── Task material
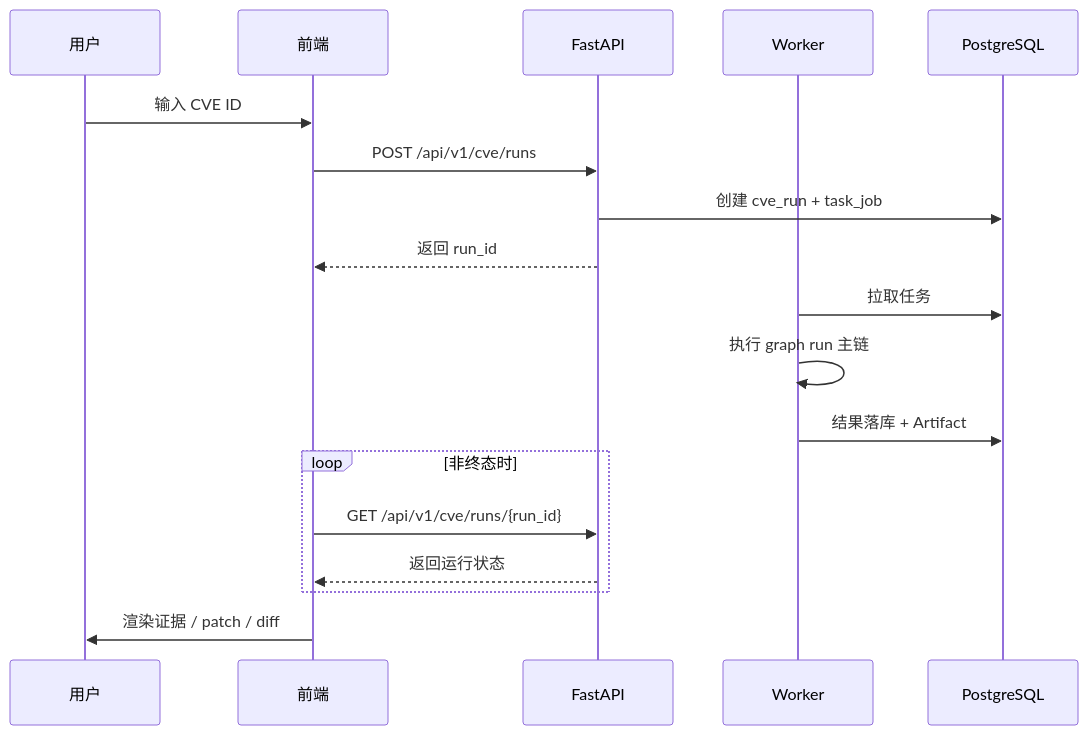
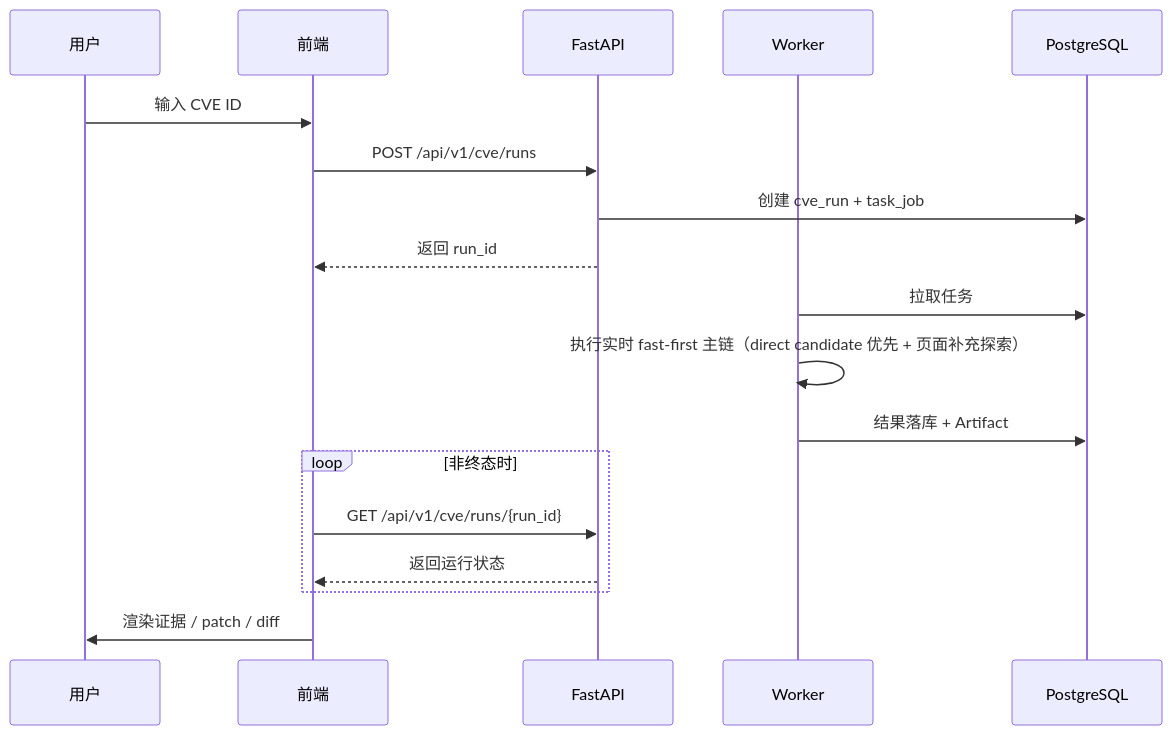
The second of 4 diagrams in docs/03-系统架构/架构设计.md (coeoo/AetherFlow), drawn with Mermaid before and after one commit. The commit also changed other lines of this file and 35 other files, not shown here.

````diff
--- a/docs/03-系统架构/架构设计.md
+++ b/docs/03-系统架构/架构设计.md
@@ -163,21 +163,21 @@
 ```mermaid
 sequenceDiagram
     participant U as 用户
     participant FE as 前端
     participant API as FastAPI
     participant W as Worker
     participant DB as PostgreSQL
 
     U->>FE: 输入 CVE ID
     FE->>API: POST /api/v1/cve/runs
     API->>DB: 创建 cve_run + task_job
     API-->>FE: 返回 run_id
     W->>DB: 拉取任务
-    W->>W: 执行 graph run 主链
+    W->>W: 执行实时 fast-first 主链（direct candidate 优先 + 页面补充探索）
     W->>DB: 结果落库 + Artifact
     loop 非终态时
         FE->>API: GET /api/v1/cve/runs/{run_id}
         API-->>FE: 返回运行状态
     end
     FE->>U: 渲染证据 / patch / diff
 ```
````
────
:: What this task involves ::
Output each entry above word for word. The pictures stay out.

:: Expected output ::
The second of 4 diagrams in docs/03-系统架构/架构设计.md (coeoo/AetherFlow), drawn with Mermaid before and after one commit. The commit also changed other lines of this file and 35 other files, not shown here.

````diff
--- a/docs/03-系统架构/架构设计.md
+++ b/docs/03-系统架构/架构设计.md
@@ -163,21 +163,21 @@
 ```mermaid
 sequenceDiagram
     participant U as 用户
     participant FE as 前端
     participant API as FastAPI
     participant W as Worker
     participant DB as PostgreSQL
 
     U->>FE: 输入 CVE ID
     FE->>API: POST /api/v1/cve/runs
     API->>DB: 创建 cve_run + task_job
     API-->>FE: 返回 run_id
     W->>DB: 拉取任务
-    W->>W: 执行 graph run 主链
+    W->>W: 执行实时 fast-first 主链（direct candidate 优先 + 页面补充探索）
     W->>DB: 结果落库 + Artifact
     loop 非终态时
         FE->>API: GET /api/v1/cve/runs/{run_id}
         API-->>FE: 返回运行状态
     end
     FE->>U: 渲染证据 / patch / diff
 ```
````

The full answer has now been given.